by Dr. House
Selenium Toxicity from overconsumption of Brazil Nuts, called selenosis, was "reported" on an episode of Dr. House, a medical TV show that often takes artistic liberties to enhance entertainment value. In reality, there has never been a reported case of Selenosis from ingesting Brazil nuts. This is merely one example of many egregious errors and biases against natural medicine on the Dr. House series. This is to be expected, considering the massive drug company advertising supporting the show. This article will examine the case for selenium as a cancer preventive.
Above Left Image: Dr Gregory House Courtesy of Wikimedia
Evidence that Selenium Prevents Prostate Cancer
Selenium Prevents Prostate Cancer in Genetic Mice
An elegant study from the University of Illinois in the 2006 Proceedings of the Nat Academy of Science used mice that were genetically manipulated to have both a selenoprotein deficiency, and an increased prostate cancer incidence. The selenoprotein-deficient mice exhibited accelerated development of prostate cancer in the form of prostate intra-epithelial neoplasia with microinvasion. This study clearly implicated selenoprotein deficiency as a risk factor for prostate cancer, and selenium as a preventive agent.(2)

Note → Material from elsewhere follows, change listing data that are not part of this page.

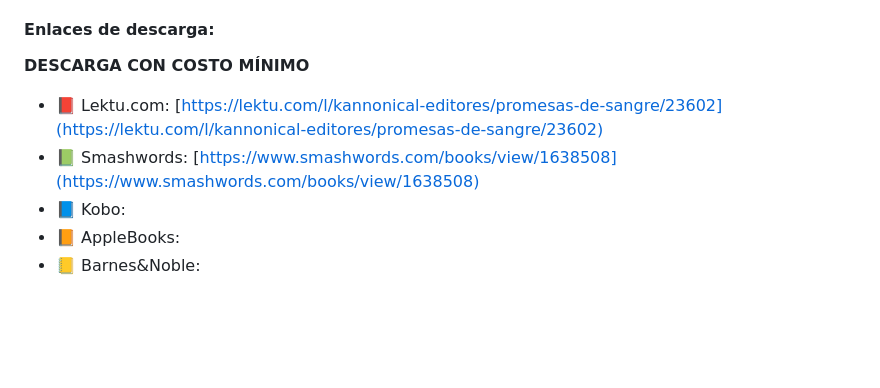
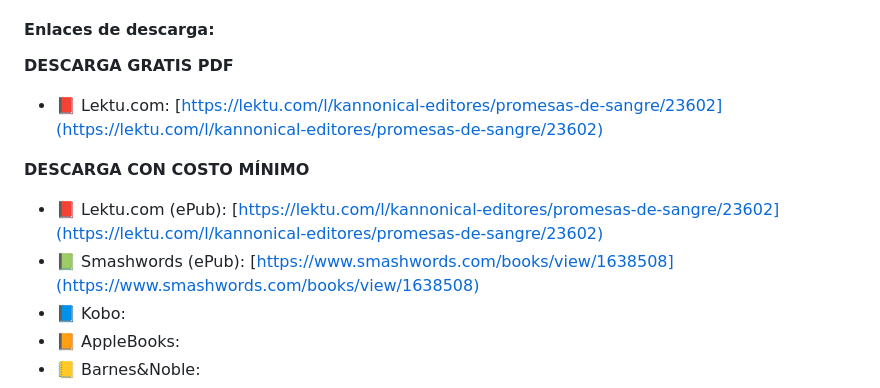
Before and after one commit to kannonical-editores/kannonical-editores.github.io, a Markdown page: README.md, the part around the change. GitHub-like rendering; blank space fills up the shorter version.

Commit message:
Update README.md
Se agregó liga específica para PDF en Lektu

```diff
--- a/README.md
+++ b/README.md
@@ -272,9 +272,12 @@ Nuestra sexta antología contiene los cuentos elegidos en nuestra *Convocatoria
 
 #### Enlaces de descarga:
 
+**DESCARGA GRATIS PDF**
+* 📕 Lektu.com: [https://lektu.com/l/kannonical-editores/promesas-de-sangre/23602](https://lektu.com/l/kannonical-editores/promesas-de-sangre/23602)
+
 **DESCARGA CON COSTO MÍNIMO**
-* 📕 Lektu.com: [https://lektu.com/l/kannonical-editores/promesas-de-sangre/23602](https://lektu.com/l/kannonical-editores/promesas-de-sangre/23602)
-* 📗 Smashwords: [https://www.smashwords.com/books/view/1638508](https://www.smashwords.com/books/view/1638508)
+* 📕 Lektu.com (ePub): [https://lektu.com/l/kannonical-editores/promesas-de-sangre/23602](https://lektu.com/l/kannonical-editores/promesas-de-sangre/23602)
+* 📗 Smashwords (ePub): [https://www.smashwords.com/books/view/1638508](https://www.smashwords.com/books/view/1638508)
 * 📘 Kobo:
 * 📙 AppleBooks:
 * 📒 Barnes&Noble:
```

Yet another transgenic mouse prostate cancer study published in May 2009 AACR by Wang et al showed inhibition of prostate cancer and increased survival in mice treated with selenium compounds.(3)
Left Image: L-selenocysteine, the most biologically active selenium dietary supplement, courtesy of wikimedia commons
Selenium Prevents Colon Cancer in Genetic Mice
Irons et al published a study in the 2006 Journal of Nutrition by evaluating colon cancer in genetically altered mice, deficient in selenoproteins. The mice were given dietary selenium, and the colon was studied for cancer formation. The mice supplemented with dietary selenium had reduced colon cancer, with fewer pre-neoplastic lesions of the colon, This was true for both seleno-protein deficient mice as well as normal mice. (4)
A second colon cancer study in mice from India published in the 2009 World Journal of Gasteroenterology showed that dietary selenium supplements reduced colon cancer tumors by 40 % in mice chemically treated with carcinogens to induce colon cancer.
Selenium Levels PredictBreast Cancer Risk
A study published in 1985 in Japan Cancer Research looked at serum selenium levels in American and Japanese women with breast cancer. Healthy Japanese women had higher selenium levels of 286 mcg/ml compared to Japanese women with breast cancer who had lower selenium levels of 195 mcg/dl. For healthy American women, serum selenium was higher at 191 compared to American women with breast cancer who had lower selenium of 167 mcg/ml. (6)